### How to complete this task
In the records below, find every line that contains "README" and list it.

Change detection data:
====
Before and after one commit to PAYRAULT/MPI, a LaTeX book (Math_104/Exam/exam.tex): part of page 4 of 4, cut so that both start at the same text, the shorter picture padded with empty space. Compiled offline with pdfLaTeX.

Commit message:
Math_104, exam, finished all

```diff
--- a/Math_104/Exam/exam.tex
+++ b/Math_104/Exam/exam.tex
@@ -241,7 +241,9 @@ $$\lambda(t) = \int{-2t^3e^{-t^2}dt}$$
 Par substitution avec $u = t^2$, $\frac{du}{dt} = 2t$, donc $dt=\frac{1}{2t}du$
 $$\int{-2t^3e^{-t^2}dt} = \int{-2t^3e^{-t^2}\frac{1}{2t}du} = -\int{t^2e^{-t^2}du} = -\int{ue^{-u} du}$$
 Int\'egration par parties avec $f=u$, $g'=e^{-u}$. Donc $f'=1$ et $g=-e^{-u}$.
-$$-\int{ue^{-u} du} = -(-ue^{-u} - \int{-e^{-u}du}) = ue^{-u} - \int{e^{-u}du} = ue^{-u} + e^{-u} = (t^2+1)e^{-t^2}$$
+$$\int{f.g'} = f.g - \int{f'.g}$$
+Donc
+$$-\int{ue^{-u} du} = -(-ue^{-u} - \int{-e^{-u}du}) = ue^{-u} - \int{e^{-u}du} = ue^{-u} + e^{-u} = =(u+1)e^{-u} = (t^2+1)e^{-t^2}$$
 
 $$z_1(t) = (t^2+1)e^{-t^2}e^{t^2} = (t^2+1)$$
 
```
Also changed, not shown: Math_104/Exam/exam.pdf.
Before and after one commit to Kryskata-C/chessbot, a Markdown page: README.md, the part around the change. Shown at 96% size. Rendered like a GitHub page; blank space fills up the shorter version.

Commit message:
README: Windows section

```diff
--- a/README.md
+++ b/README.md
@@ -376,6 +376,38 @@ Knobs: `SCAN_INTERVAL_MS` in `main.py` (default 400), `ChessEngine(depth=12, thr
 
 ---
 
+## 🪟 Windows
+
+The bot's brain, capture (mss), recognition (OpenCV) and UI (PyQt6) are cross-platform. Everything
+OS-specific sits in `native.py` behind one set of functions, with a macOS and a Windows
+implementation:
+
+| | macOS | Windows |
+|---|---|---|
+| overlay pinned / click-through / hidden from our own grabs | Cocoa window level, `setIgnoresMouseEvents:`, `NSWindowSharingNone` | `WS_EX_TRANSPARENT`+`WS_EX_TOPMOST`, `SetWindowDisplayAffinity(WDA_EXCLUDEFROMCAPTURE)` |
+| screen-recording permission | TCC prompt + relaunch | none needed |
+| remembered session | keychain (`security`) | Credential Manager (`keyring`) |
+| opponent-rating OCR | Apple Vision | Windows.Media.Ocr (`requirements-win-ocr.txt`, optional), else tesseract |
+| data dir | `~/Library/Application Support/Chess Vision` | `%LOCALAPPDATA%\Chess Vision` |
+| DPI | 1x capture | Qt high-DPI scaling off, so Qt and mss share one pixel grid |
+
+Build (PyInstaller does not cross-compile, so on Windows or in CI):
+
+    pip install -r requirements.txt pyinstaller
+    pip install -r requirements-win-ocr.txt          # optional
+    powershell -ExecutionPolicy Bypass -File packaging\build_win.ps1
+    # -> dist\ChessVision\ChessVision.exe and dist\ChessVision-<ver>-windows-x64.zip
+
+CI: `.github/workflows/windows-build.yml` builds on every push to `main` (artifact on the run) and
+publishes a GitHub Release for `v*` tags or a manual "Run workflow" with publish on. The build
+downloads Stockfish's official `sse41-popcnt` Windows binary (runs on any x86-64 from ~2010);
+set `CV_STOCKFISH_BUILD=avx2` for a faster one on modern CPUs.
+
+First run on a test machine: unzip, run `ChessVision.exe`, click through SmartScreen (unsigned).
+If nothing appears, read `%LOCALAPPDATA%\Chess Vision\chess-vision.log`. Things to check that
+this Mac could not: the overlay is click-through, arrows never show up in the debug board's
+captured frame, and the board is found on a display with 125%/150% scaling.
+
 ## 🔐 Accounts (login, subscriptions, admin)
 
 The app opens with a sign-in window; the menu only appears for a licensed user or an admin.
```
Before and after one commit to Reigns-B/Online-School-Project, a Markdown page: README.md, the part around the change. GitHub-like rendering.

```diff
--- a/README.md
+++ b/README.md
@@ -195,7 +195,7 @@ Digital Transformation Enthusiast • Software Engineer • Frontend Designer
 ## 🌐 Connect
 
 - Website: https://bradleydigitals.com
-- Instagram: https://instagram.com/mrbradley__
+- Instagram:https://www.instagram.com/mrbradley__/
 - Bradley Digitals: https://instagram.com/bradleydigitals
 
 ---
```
====
### Result for this exercise
Before and after one commit to Kryskata-C/chessbot, a Markdown page: README.md, the part around the change. Shown at 96% size. Rendered like a GitHub page; blank space fills up the shorter version.
README: Windows section
--- a/README.md
+++ b/README.md
Before and after one commit to Reigns-B/Online-School-Project, a Markdown page: README.md, the part around the change. GitHub-like rendering.
--- a/README.md
+++ b/README.md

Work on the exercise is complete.